What are personality tests?
Personality tests are a psychological tool used not only in the clinical field but also in the selection, development, and orientation of professionals. These tests measure the inherent traits or qualities of a person, regardless of the context in which they find themselves. Due to their high reliability and validity, personality tests are highly recommended and useful in selection processes.
What is their usefulness?
In a selection process that includes a personality test, it is important to consider that these tests have several objectives.
First, they help to discover aspects of oneself that are difficult to detect in an interview, which can be a challenge for candidates and professionals.
Second, they allow for an understanding of whether one’s qualities and traits are suitable for the job and work environment.
Third, they are useful for estimating the level of performance on the job. Finally, personality tests also allow for the observation of individual differences in behavior among participants in the selection process, which helps to make objective decisions.
What personality tests are used?
Personnel evaluation processes in organizations often use different types of personality tests, including the following options offered by Evalart:
- 16 Personality Factors, a classic psychology test that measures 16 personality factors. It allows for the measurement of everything from dominance to emotional stability, one of the most valued traits by organizations.
- DISC or Personal Preference System, which uses a set of 28 groups of four concepts each, so that the candidate chooses the word that most and least fits their behavior. The results show the behavior pattern and the characteristics and qualities associated with it.
- Big Five Personality Test, one of the most commonly used tests in personnel hiring processes. It can recognize the main personality traits and their components, from the disposition to explore new experiences to responsibility and drive to achieve goals, the ability to socialize and collaborate, as well as the tendency to experience positive or negative emotions.
How to use personality tests in a selection process?
To achieve optimal results when implementing a personality test in a selection process, it is necessary to follow several clearly defined stages that are adapted to the needs, corporate culture, behavior, and expected performance level.
First, it is essential to define the selection criteria based on the expected needs and behaviors for the vacant position, corporate culture, and team. The results of the personality test should be interpreted in relation to the position and environment and not analyzed in absolute terms. To do this, the most efficient, motivated, and committed employees can be subjected to a personality test to highlight the expected traits and competencies in future candidates. Job descriptions can also be reviewed, and key questions asked to define selection criteria.

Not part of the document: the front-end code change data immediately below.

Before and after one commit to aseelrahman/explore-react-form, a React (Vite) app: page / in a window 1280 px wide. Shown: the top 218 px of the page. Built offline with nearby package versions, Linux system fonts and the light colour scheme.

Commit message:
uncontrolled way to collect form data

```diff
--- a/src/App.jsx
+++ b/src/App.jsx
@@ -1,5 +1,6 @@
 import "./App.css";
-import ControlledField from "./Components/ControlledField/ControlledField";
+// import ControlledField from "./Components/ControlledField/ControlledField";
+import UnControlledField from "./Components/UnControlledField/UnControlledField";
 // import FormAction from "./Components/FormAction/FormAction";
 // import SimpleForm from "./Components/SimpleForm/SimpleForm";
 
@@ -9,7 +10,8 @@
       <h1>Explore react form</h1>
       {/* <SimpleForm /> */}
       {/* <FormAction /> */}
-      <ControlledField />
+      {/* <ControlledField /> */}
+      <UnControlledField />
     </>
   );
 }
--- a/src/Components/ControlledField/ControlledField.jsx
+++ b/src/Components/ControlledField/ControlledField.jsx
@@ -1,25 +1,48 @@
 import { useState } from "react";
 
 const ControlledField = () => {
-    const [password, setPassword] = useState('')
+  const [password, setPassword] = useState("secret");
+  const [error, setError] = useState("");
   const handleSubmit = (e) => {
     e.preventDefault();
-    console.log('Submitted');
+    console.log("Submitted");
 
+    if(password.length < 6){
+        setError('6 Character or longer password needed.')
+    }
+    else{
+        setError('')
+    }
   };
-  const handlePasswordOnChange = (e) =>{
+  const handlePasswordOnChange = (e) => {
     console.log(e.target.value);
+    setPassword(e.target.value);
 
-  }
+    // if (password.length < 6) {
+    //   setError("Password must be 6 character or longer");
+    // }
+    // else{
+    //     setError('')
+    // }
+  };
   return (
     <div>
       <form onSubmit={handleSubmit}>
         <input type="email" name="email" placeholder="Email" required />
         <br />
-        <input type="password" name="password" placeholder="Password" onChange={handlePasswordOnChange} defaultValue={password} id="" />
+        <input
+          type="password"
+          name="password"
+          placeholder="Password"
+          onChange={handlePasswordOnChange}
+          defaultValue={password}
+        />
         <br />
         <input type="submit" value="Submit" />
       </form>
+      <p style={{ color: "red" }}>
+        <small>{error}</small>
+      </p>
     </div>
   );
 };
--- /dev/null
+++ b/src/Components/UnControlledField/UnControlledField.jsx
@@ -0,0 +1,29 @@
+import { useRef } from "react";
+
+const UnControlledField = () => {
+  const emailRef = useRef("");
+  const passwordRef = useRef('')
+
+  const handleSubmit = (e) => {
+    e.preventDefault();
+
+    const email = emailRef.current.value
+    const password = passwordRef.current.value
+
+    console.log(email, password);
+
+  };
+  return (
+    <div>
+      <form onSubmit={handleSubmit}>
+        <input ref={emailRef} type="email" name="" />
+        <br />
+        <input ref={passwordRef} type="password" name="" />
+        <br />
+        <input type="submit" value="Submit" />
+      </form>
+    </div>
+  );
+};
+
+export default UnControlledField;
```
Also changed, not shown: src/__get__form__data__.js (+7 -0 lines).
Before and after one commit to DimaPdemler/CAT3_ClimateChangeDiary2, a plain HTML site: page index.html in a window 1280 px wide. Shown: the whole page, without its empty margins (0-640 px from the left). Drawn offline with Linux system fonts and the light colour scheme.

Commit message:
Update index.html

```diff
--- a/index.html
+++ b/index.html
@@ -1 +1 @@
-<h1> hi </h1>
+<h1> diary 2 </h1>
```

Second, it is important to choose the most suitable personality test for the position. Not all tests are appropriate for a selection process. It is necessary to search for a reliable and valid instrument that measures personality traits relevant to the professional environment, the type of position, and the level of responsibility required. Additionally, it should be designed with current psychometric methods and techniques and meet scientific validity standards, which should be provided by the publisher in validation studies and assessment manuals. The social desirability scale should also be monitored to avoid bias in results.

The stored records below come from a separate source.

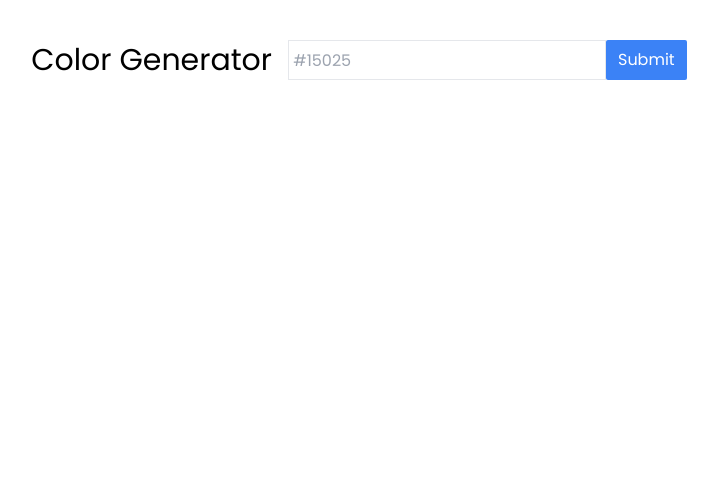
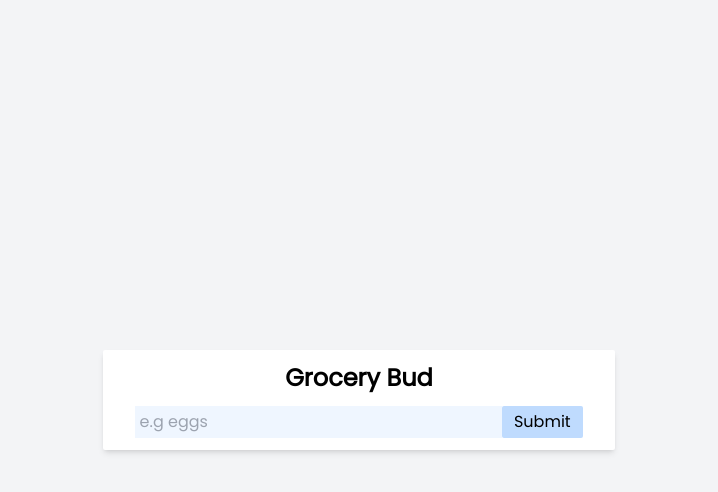
Before and after one commit to esc-saurav/1in15apps, a React (Create React App) app: page / in a window 1280 px wide. Shown: the top 492 px of the page, without its empty margins (281-999 px from the left). Built offline with nearby package versions, Linux system fonts and the light colour scheme.

Commit message:
design done

```diff
--- a/src/App.js
+++ b/src/App.js
@@ -6,7 +6,8 @@
 // import Tabs from "./components/tabs/Tabs";
 // import Slider from "./components/slider/Slider";
 // import Lorem from "./components/lorem/Lorem";
-import Color from "./components/color-generator/Color";
+// import Color from "./components/color-generator/Color";
+import Grocery from "./components/grocery/Grocery";
 
 function App() {
   return (
@@ -19,7 +20,8 @@ function App() {
       {/* <Tabs/> */}
       {/* <Slider/> */}
       {/* <Lorem/> */}
-      <Color/>
+      {/* <Color/> */}
+      <Grocery/>
     </>
   );
 }
--- /dev/null
+++ b/src/components/grocery/Grocery.jsx
@@ -0,0 +1,23 @@
+import React, { useState } from "react";
+
+const Grocery = () => {
+  const [name, setName] = useState("");
+  const [list, setList] = useState([]);
+  const [isEditing, setEditing] = useState(false);
+  const [edit, setEdit] = useState(null);
+  const [alert, setAlert] = useState({ show: false, msg: "", type: "" });
+
+  return (
+    <section className="h-screen flex items-center justify-center bg-gray-100">
+      <div className="bg-white shadow-md rounded-sm w-2/5 mx-auto flex flex-col items-center space-y-3 p-3">
+      <h1 className="text-2xl font-bold">Grocery Bud</h1>
+      <div className="w-11/12 flex justify-center">
+        <input className="bg-blue-50 w-full" type='text' placeholder=" e.g eggs"/>
+        <button className="bg-blue-200 rounded-sm px-3 py-1">Submit</button>
+      </div>
+      </div>
+    </section>
+  );
+};
+
+export default Grocery;
```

Opting for a personality test with a skills reference framework is beneficial as it allows criteria to be established according to specific expectations and requirements for the position.
When should a personality test be conducted?
It is suggested to conduct a personality test after an initial selection based on the curriculum vitae, experience, and references. This test provides additional information that complements the data collected. It is important to remember that there are no “good” or “bad” personalities, but rather attitudes and competencies that are more suitable for the specific position.
However, it is important to note that a personality test cannot predict everything and should be complemented with other criteria, such as the candidate’s interests, emotional intelligence, reasoning ability, and specific skills. These criteria can provide greater clarity about the candidate’s potential and likelihood of success in a specific context.
Finally, we invite you to explore Evalart’s catalog of tests, where you will find different tests necessary and important to improve your selection processes.